[[ Given data, beginning ]]

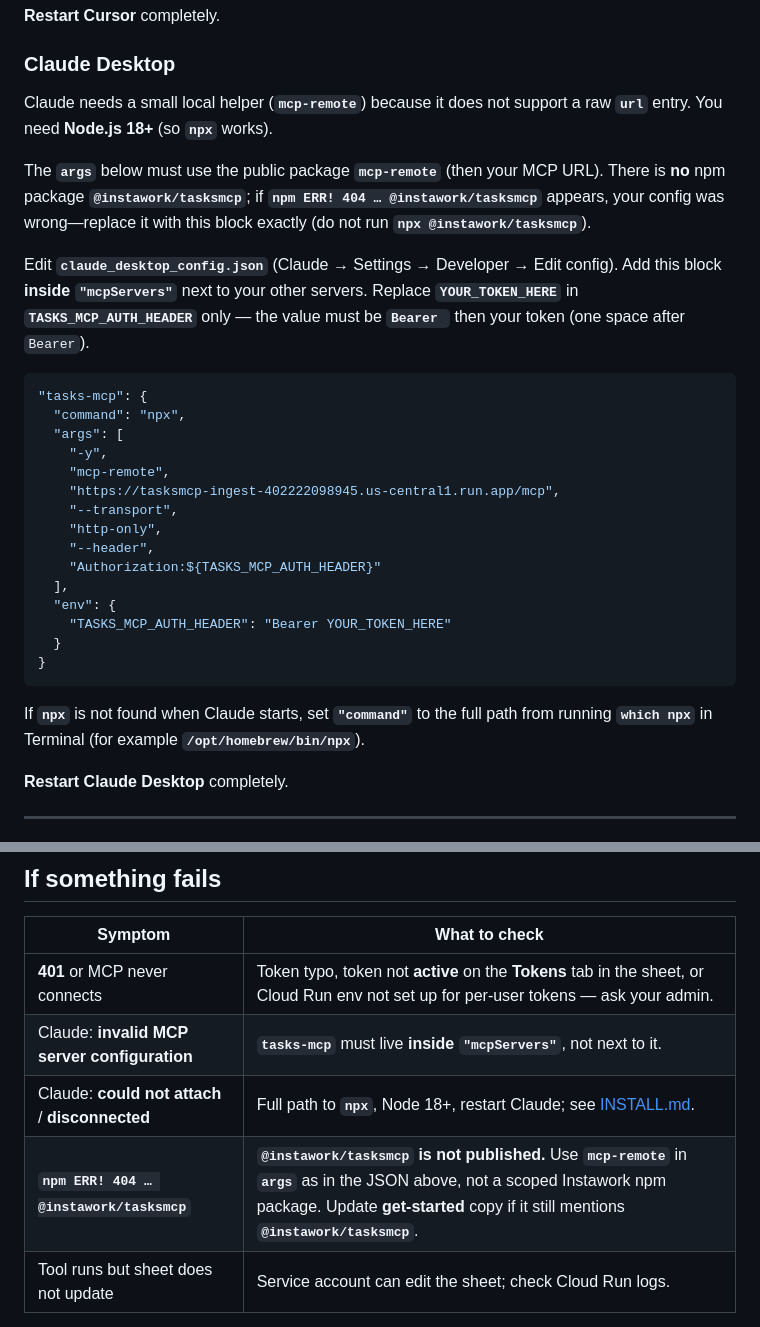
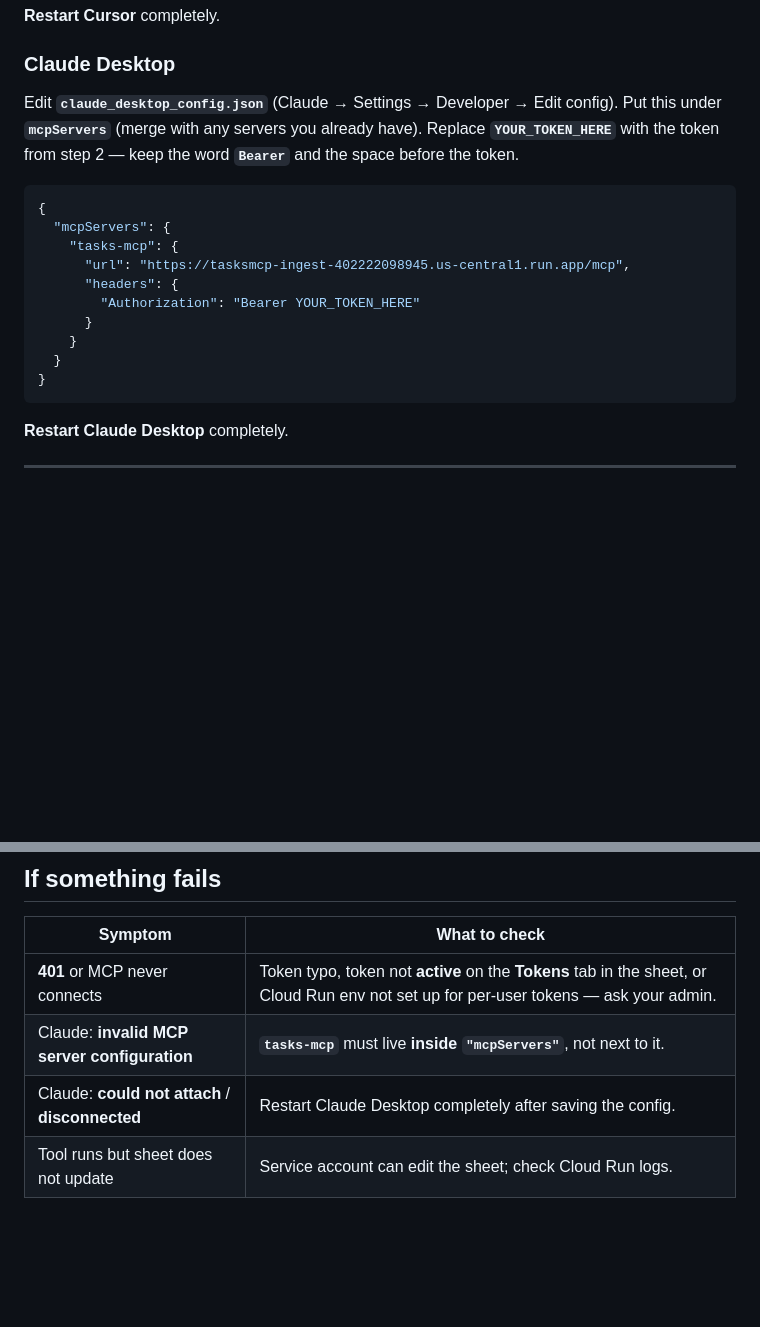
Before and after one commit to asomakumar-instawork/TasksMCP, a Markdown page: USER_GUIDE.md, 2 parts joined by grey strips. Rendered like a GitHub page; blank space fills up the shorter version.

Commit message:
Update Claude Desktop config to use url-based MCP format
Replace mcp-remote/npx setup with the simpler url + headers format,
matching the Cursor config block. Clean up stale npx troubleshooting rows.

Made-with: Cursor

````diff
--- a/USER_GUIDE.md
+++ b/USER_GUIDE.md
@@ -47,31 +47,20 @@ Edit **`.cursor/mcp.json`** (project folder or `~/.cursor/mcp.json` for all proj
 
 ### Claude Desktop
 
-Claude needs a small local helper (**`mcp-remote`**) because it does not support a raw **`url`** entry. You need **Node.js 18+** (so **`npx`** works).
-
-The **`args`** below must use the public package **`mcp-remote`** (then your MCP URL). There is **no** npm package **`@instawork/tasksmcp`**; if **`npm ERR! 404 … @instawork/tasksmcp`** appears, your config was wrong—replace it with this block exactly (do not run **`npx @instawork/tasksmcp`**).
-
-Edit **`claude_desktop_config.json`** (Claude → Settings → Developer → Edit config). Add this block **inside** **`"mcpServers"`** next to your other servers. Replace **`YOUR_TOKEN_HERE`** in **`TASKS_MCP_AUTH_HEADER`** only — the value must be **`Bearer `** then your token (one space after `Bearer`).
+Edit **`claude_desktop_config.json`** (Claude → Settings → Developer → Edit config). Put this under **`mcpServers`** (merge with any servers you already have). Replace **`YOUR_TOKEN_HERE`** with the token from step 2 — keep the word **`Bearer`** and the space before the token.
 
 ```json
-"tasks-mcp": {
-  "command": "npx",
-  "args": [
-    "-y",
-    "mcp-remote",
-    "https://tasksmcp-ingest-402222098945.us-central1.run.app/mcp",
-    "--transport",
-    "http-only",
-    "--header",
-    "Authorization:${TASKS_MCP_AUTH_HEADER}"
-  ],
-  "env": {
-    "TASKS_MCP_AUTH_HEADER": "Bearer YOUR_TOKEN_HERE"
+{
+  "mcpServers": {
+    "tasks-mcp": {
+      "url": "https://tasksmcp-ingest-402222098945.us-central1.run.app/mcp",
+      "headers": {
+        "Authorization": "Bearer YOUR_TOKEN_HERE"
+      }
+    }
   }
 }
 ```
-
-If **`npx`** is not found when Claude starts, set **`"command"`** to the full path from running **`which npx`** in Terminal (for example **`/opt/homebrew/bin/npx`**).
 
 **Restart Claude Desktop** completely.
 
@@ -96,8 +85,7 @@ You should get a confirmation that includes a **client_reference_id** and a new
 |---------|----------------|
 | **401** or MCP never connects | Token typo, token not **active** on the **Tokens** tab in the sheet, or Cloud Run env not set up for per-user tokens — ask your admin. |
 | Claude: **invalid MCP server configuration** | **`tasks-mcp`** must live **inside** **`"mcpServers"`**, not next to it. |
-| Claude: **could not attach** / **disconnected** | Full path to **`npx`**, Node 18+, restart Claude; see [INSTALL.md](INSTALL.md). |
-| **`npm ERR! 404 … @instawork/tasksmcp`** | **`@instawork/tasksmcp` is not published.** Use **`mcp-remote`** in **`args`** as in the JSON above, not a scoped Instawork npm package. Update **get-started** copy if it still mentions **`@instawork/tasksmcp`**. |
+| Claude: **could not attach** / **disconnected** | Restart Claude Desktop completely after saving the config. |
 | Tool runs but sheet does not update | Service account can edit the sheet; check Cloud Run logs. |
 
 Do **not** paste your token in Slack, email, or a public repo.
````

[[ Given data, end ]]

What you should do:
Check the records above and copy each line that has the string "ingest".

Result of the exercise:
-    "https://tasksmcp-ingest-402222098945.us-central1.run.app/mcp",
+      "url": "https://tasksmcp-ingest-402222098945.us-central1.run.app/mcp",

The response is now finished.